VZCZCXRO2191
PP RUEHGI RUEHMA RUEHROV
DE RUEHKH #0679/01 1211043
ZNR UUUUU ZZH
P 011043Z MAY 07
FM AMEMBASSY KHARTOUM
TO RUEHC/SECSTATE WASHDC PRIORITY 7042
INFO RUCNFUR/DARFUR COLLECTIVE PRIORITY
RUEHRN/USMISSION UN ROME

UNCLAS SECTION 01 OF 02 KHARTOUM 000679

SIPDIS

AIDAC
SIPDIS

STATE FOR AF/SPG, PRM, AND ALSO PASS USAID/W
USAID FOR DCHA SUDAN TEAM, AFR/SP
NAIROBI FOR USAID/DCHA/OFDA, USAID/REDSO, AND FAS
GENEVA FOR NKYLOH
NAIROBI FOR SFO
NSC FOR PMARCHAM, MMAGAN, AND TSHORTLEY
ADDIS ABABA FOR USAU
USUN FOR TMALY
BRUSSELS FOR PLERNER
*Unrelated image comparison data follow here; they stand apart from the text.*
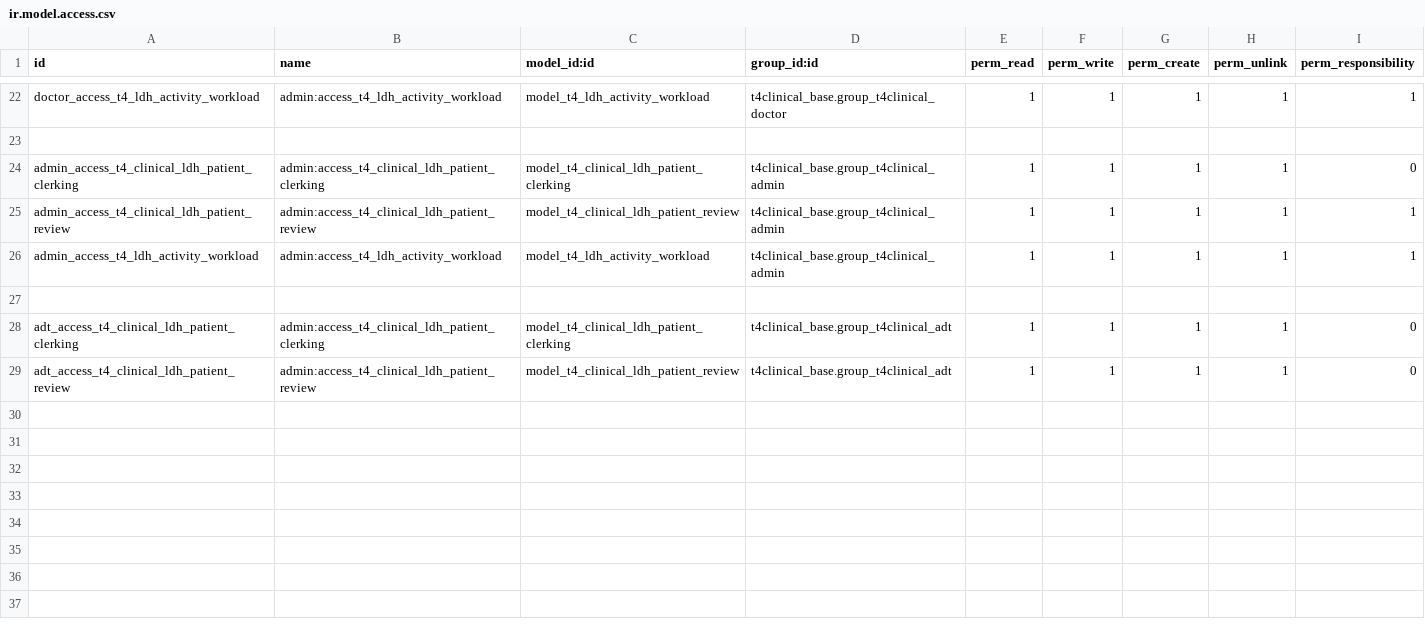
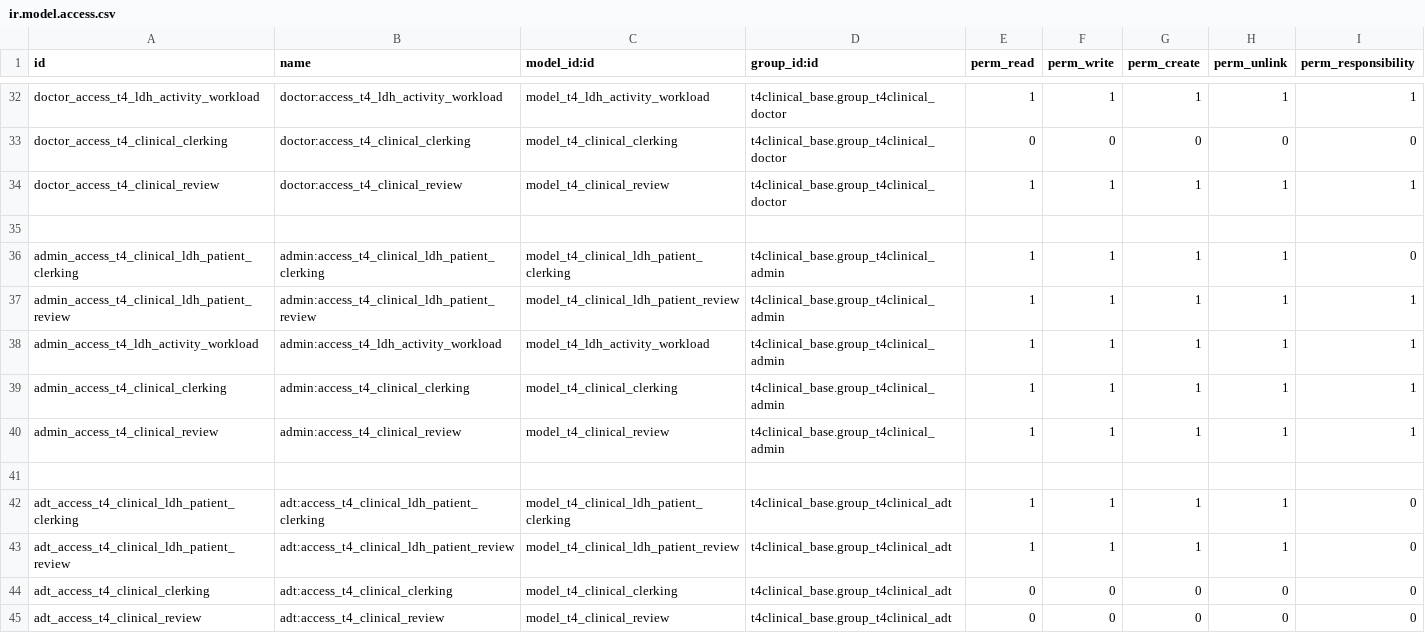
Before and after one commit to openeobs/openeobs-client-modules, a CSV file: t4clinical_ldh/security/ir.model.access.csv, drawn as a sheet; only a part is shown, gaps mark what is left out; addresses are those after the commit; the diff covers the shown part only; the diff names each change by its address in the sheet, - before the commit and + after, or states it on an @@ line.

Commit message:
[IMP][TASK 982] LDH - HCA & Doctor views

```diff
--- a/t4clinical_ldh/security/ir.model.access.csv
+++ b/t4clinical_ldh/security/ir.model.access.csv
-B32 (name): admin:access_t4_ldh_activity_workload
+B32 (name): doctor:access_t4_ldh_activity_workload
+row 33: doctor_access_t4_clinical_clerking | doctor:access_t4_clinical_clerking | model_t4_clinical_clerking | t4clinical_base.group_t4clinical_doctor | 0 | 0 | 0 | 0 | 0
+row 34: doctor_access_t4_clinical_review | doctor:access_t4_clinical_review | model_t4_clinical_review | t4clinical_base.group_t4clinical_doctor | 1 | 1 | 1 | 1 | 1
+row 39: admin_access_t4_clinical_clerking | admin:access_t4_clinical_clerking | model_t4_clinical_clerking | t4clinical_base.group_t4clinical_admin | 1 | 1 | 1 | 1 | 1
+row 40: admin_access_t4_clinical_review | admin:access_t4_clinical_review | model_t4_clinical_review | t4clinical_base.group_t4clinical_admin | 1 | 1 | 1 | 1 | 1
-B42 (name): admin:access_t4_clinical_ldh_patient_clerking
+B42 (name): adt:access_t4_clinical_ldh_patient_clerking
-B43 (name): admin:access_t4_clinical_ldh_patient_review
+B43 (name): adt:access_t4_clinical_ldh_patient_review
+row 44: adt_access_t4_clinical_clerking | adt:access_t4_clinical_clerking | model_t4_clinical_clerking | t4clinical_base.group_t4clinical_adt | 0 | 0 | 0 | 0 | 0
+row 45: adt_access_t4_clinical_review | adt:access_t4_clinical_review | model_t4_clinical_review | t4clinical_base.group_t4clinical_adt | 0 | 0 | 0 | 0 | 0
```
Also changed, not shown: 10 added rows and 12 edited cells elsewhere in this file, 4 other files.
E.O. 12958: N/A
TAGS: EAID PREF PGOV PHUM SOCI UN SU
SUBJECT: SUDAN - HEALTH SECTOR RELIEF TO DEVELOPMENT TRANSITION
UPDATE


KHARTOUM 00000679 001.2 OF 002


-------
SUMMARY
-------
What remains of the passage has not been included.